Worcester Women's History Project makes announcement
Announces coming event in October
Worcester, Spring 2000
On October 20-22, 2000, The Worcester Women's History Project will celebrate the 150th anniversary of the First National Woman's Rights Convention that was held in Worcester, Massachusetts in 1850. Our three-day celebration, "Women 2000," will include a one-day pre-conference at Holy Cross College for middle and high school teachers, a ninety minute play "Angels and Infidels" based on the original newspaper coverage of the 1850 convention and a contemporary women's issues conference at the Worcester Centrum Centre with keynote speakers and twenty-eight panelists and workshops, entertainment and exhibits. "Angels and Infidels," was commissioned by the Worcester Women's History Project and written by a nationally known playwright, Louisa Burns-Bisogno. A professional cast will perform it.
Some of our keynote speakers include author and former Smith College president Jill Ker Conway, United Farmworkers Union founder Dolores Huerta, Massachusetts Supreme Court Chief Justice Margaret Marshall, author and poet Marge Piercy, filmmaker Mary Mazzio, host of "Greater Boston" Emily Rooney and Grammy award-winning, Sweet Honey in the Rock. Just a few of the many institutions and organizations that will be represented are the Sophia Smith Archives at Smith College, the Schlesinger Library, the Wellesley Centers for Research on Women, the Massachusetts AFL-CIO, the Massachusetts Women's Political Caucus, the Center for Women and Public Policy, the Institute of Women and Gender of Stanford University and the Unitarian Universalist Women's Heritage Society.
The first National Women's Rights Convention was held in Worcester's Brinley Hall and it was organized by radical abolitionists and women's rights advocates. It was unprecedented in its scope. It drew delegates from 11 states and more than 1,000 participants: women and men, African-American and white.
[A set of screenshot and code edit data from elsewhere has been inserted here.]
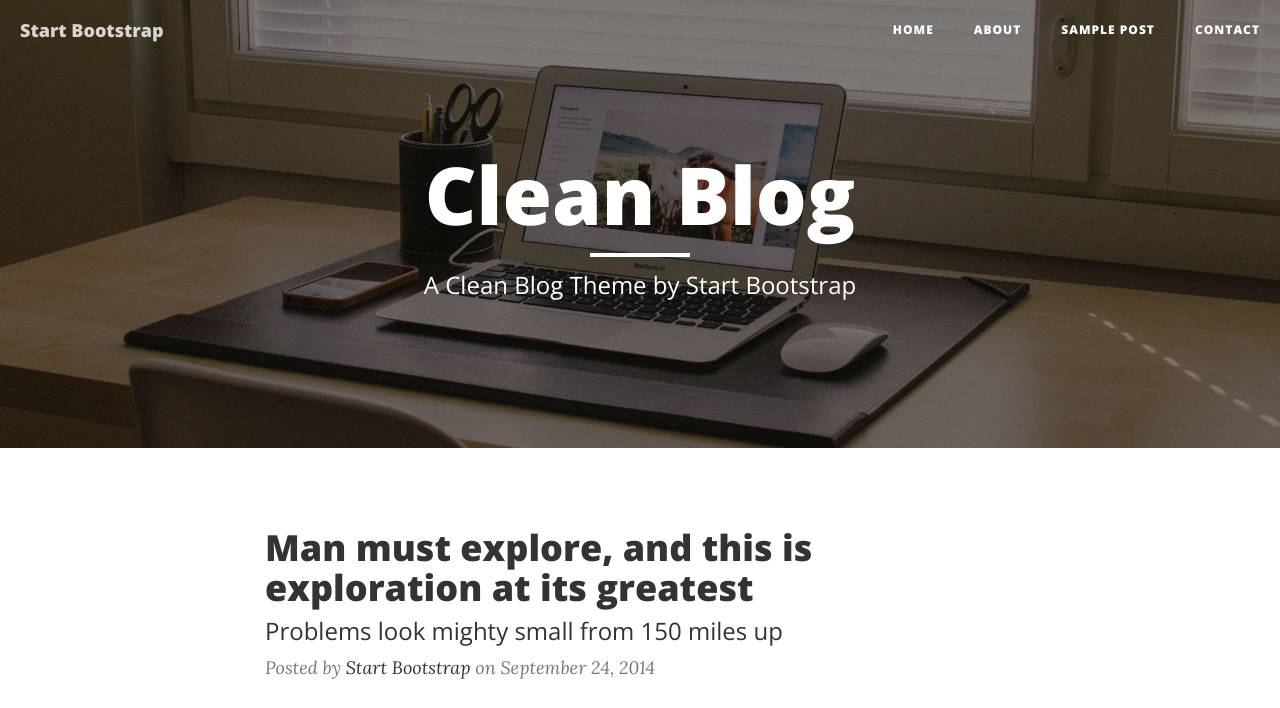
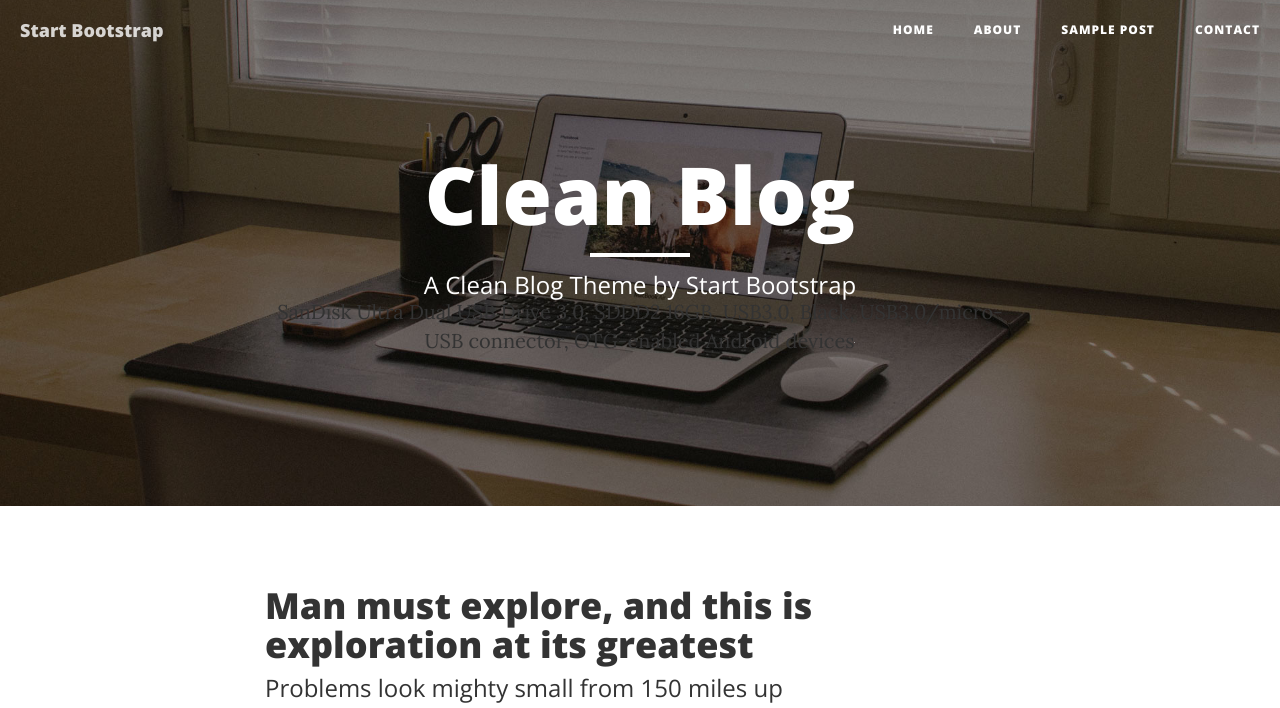
Before and after one commit to routhsrinivas/routhsrinivas.github.io, a website: page index.html in a window 1280 px wide. Shown: the top 708 px of the page. Drawn offline with nearby package versions, Linux system fonts and the light colour scheme.

Commit message:
second change

```diff
--- a/index.html
+++ b/index.html
@@ -77,6 +77,7 @@
                         <h1>Clean Blog</h1>
                         <hr class="small">
                         <span class="subheading">A Clean Blog Theme by Start Bootstrap</span>
+                        <a target="_blank" href="https://www.amazon.in/gp/product/B00RBGYG74/ref=as_li_tl?ie=UTF8&camp=3638&creative=24630&creativeASIN=B00RBGYG74&linkCode=as2&tag=routhsrinivas-21&linkId=a530ef26b87e96421c47a36a66229b16">SanDisk Ultra Dual USB Drive 3.0, SDDD2 16GB, USB3.0, Black, USB3.0/micro-USB connector, OTG-enabled Android devices</a><img src="//ir-in.amazon-adsystem.com/e/ir?t=routhsrinivas-21&l=am2&o=31&a=B00RBGYG74" width="1" height="1" border="0" alt="" style="border:none !important; margin:0px !important;" />
                     </div>
                 </div>
             </div>
```
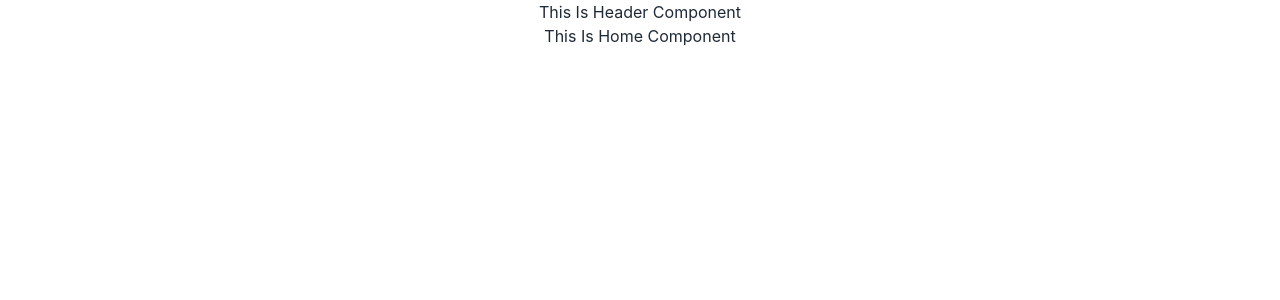
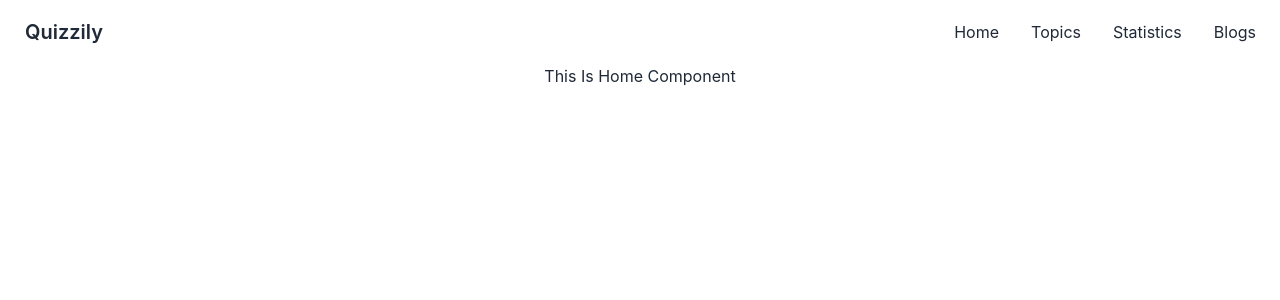
Before and after one commit to Sarwarhridoy4/b6-quiz-crackerz-Sarwarhridoy4, a React (Create React App) app: page / in a window 1280 px wide. Shown: the top 300 px of the page. Built offline with nearby package versions, Linux system fonts and the light colour scheme.

Commit message:
rout tested and title changed with setting the default route

```diff
--- a/src/App.js
+++ b/src/App.js
@@ -15,6 +15,10 @@ function App() {
       children: [
         {
           path: '/',
+          element:<Home></Home>
+        },
+        {
+          path: '/home',
           element:<Home></Home>
         },
         {
--- a/src/components/Header/Header.jsx
+++ b/src/components/Header/Header.jsx
@@ -1,11 +1,34 @@
-import React from 'react';
+import React from "react";
+import { Link, Link as NavLink } from "react-router-dom";
 
 const Header = () => {
-    return (
-        <div>
-            <h2>This Is Header Component</h2>
+  return (
+    <nav>
+      <div className='navbar bg-base-100'>
+        <div className='flex-1'>
+          <Link to='/' className='btn btn-ghost normal-case text-xl'>
+            Quizzily
+          </Link>
         </div>
-    );
+        <div className='flex-none'>
+          <ul className='menu menu-horizontal p-0'>
+            <li>
+              <NavLink to='/home'>Home</NavLink>
+            </li>
+            <li>
+              <NavLink to='/topic'>Topics</NavLink>
+            </li>
+            <li>
+              <NavLink to='/statistics'>Statistics</NavLink>
+            </li>
+            <li>
+              <NavLink to='/blogs'>Blogs</NavLink>
+            </li>
+          </ul>
+        </div>
+      </div>
+    </nav>
+  );
 };
 
 export default Header;
```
It pushed the early women's rights movement into the national and, indeed, international arenas and it is often cited as an inspiration to feminists in England, France and Germany. One of the most significant aspects of the 1850 convention, and one which set it apart from the others, was its controversial stance on human rights which proclaimed "equality before the law, without distinction of sex or color," thus linking the fight for gender equality with the struggle for racial equality.
For more information regarding registration for Women 2000, please contact Jessie Rodrique, Project Coordinator.
Worcester Women's History Project
One Salem Square
Worcester, MA 01608